1 Year ago today, possibly right around now, my Dad turned off the food cooking on the stove and, while it was cooling, decided to take Molly for a walk. My insomnia woke me up around 3 or 4 am, and I saw that I had a missed call from a hometown phone number. Somehow, I knew it wasn’t good. I checked my voice mail. I called the hospital. My dad’s doctor repeated the news from the message he’d left – dad had had a stroke while he was out walking Molly, and I should probably get back there as soon as possible.
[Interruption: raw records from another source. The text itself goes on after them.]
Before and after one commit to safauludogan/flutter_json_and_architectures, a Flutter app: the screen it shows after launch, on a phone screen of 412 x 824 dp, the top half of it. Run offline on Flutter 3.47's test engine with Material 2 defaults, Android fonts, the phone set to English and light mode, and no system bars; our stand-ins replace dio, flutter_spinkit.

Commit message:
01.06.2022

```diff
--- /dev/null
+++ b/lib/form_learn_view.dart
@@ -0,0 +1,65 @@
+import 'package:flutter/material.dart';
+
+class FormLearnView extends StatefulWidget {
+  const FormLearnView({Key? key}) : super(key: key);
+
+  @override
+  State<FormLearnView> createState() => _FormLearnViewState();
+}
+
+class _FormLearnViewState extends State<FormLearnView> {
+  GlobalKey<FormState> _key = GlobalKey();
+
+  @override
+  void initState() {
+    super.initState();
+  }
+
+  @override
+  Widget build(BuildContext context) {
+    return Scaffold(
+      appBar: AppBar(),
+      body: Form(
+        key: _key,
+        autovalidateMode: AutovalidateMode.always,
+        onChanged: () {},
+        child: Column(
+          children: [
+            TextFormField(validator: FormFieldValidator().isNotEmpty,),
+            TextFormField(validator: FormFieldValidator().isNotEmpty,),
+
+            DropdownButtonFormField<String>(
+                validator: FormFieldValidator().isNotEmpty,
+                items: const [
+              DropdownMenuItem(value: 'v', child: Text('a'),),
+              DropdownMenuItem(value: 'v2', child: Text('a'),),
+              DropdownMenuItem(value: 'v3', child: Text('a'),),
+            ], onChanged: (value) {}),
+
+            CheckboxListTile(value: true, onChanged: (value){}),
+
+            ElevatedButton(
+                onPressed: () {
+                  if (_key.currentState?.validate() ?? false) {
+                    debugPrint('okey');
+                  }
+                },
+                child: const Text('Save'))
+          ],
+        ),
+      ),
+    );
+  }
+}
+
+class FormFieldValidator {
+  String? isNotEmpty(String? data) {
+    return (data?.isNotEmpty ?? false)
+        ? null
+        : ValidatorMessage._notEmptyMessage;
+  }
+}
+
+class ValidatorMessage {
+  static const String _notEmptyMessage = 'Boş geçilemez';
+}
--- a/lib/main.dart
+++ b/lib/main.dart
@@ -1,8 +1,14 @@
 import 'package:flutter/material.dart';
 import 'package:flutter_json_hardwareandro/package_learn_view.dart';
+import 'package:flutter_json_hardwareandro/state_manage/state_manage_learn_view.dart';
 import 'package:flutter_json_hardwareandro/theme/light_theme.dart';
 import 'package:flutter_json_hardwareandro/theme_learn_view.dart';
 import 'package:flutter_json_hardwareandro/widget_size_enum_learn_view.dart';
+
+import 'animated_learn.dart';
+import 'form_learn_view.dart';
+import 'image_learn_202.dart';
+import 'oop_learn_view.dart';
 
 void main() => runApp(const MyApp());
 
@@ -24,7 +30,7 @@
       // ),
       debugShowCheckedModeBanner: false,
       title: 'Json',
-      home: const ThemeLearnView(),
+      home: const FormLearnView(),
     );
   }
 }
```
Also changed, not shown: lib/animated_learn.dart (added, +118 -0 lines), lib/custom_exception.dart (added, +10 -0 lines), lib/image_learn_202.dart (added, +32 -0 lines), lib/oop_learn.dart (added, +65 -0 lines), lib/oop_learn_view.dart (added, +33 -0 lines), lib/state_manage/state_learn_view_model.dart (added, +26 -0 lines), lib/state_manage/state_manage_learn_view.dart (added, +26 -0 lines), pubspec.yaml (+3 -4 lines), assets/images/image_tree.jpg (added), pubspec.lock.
He let me speak to my dad for a brief moment, and the voice that I heard terrified me.

I caught the first flight out a few hours later, heading straight to my dad’s side.
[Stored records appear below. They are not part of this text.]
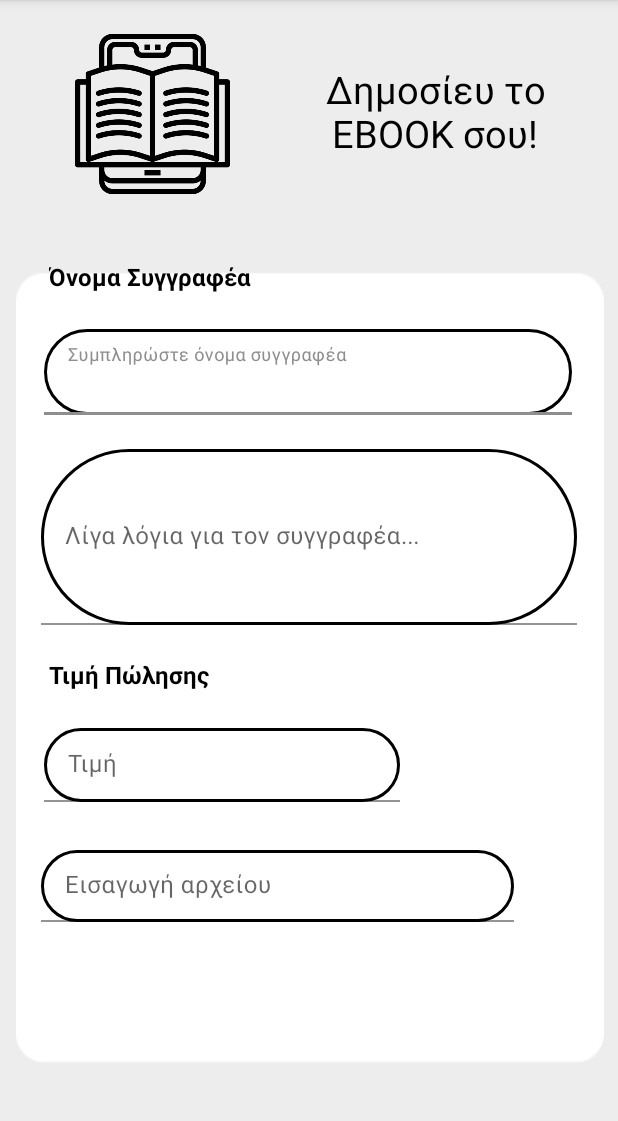
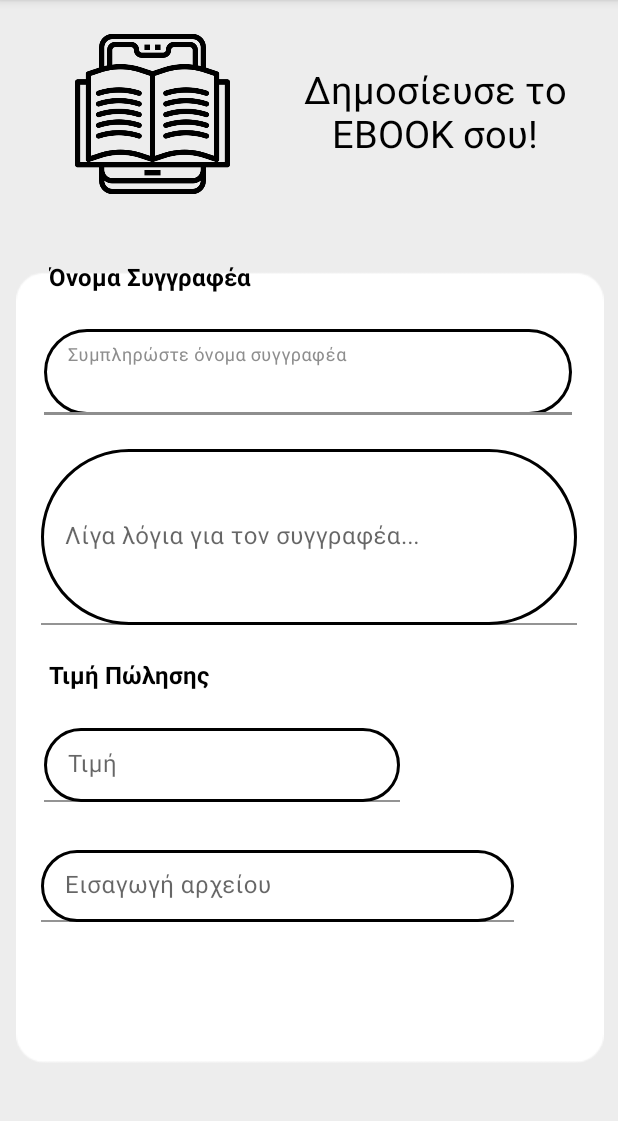
Before and after one commit to EvelyneKol/ReadEase, an Android app: the upload_ebook screen opened directly, with no data from a screen before it, on a phone screen of 412 x 824 dp, the part 84-1205 px from its top. Run offline under Robolectric (Android 15) with nearby library versions, the phone set to English and light mode, and no system bars.

Commit message:
ebook corrections on description

```diff
--- a/app/src/main/res/layout/upload_ebook.xml
+++ b/app/src/main/res/layout/upload_ebook.xml
@@ -35,7 +35,7 @@
         android:id="@+id/ebook_txt"
         android:layout_width="211dp"
         android:layout_height="81dp"
-        android:text="Δημοσίευ το EBOOK σου!"
+        android:text="Δημοσίευσε το EBOOK σου!"
         android:textAlignment="center"
         android:textColor="@color/black"
         android:textSize="25sp"
```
In this past year I have become infinitely closer to some family members that I am sorry I didn’t know better sooner – but am grateful for our connections now. Their strength and compassion helped me through moments where I didn’t know what to do.

Tonight, one year after his stroke, my dad called me from his hospital bed to have a talk. Nothing big, nothing important, nothing really to say other than to talk for a while, and it was great. We talked cars, he told me how his recovery is coming, some of his plans for when he does get out of the hospital, and he may have even let slip a little bit of good news that not many people know yet. Our phone call went on for maybe an hour, and if I closed my eyes and imagined hard enough I could ignore the background hospital sounds and think that maybe he was calling me from his house. He told me that he’s doing his best to make that happen.

In this past year, I’ve struggled. I did the best I could but I know I could and can be dealing with my dad’s situation better. I got hit by a truck, which I may have mentioned a couple times. I’m still in pain every day from that, but I’m fighting through. I yelled at my grandma for the first (and hopefully only) time in my life. One of my biggest clients, someone who told me I was “like family”, shut their doors while I was back home dealing with my dad, leaving me with many months of unpaid invoices and no answers. I didn’t go after contracts I knew I could have got, if I wasn’t dealing with post-concussion nonsense. I sacrificed a car for no good reason. Had the biggest fight of my life with my dad – even bigger than the time he kicked me out of his house at age 16. I haven’t been able to work out, or even work as much as I used to, nor as much as I’d like.

But, fuck it. There’s no complaining here. I’m still breathing, and my dad’s still kicking. We can make the best out of today, and an even better tomorrow. I realize now that maybe dealing with dad’s mental condition due to the stroke can help me as I approach my post-concussion brain fogs – when I remember it! (You know me – if I’m not joking about things, I’m probably going to punch holes in walls.)

It’s crazy how much life can change in a year, a day, or in the time it takes you to take your dog for a walk. I can promise every one of you though, that some things will never change: I’m stubborn, I’m determined, and I’ll bloody well achieve every goal I set my mind to. My goal right now? Better than I was a year ago. Better than I’ll be tomorrow. Always growing, always improving. And as for my Grumpy Dad? Well, we all know he’s a stubborn such and such – and he tells me he’s going to drive again. I told him that if he wants to do that, he’s got to get through me first, and he laughed, and said it’s on.

We’re Tomas. We’ve got this.

Powered by WordPress | Theme based on Motion by 85ideas.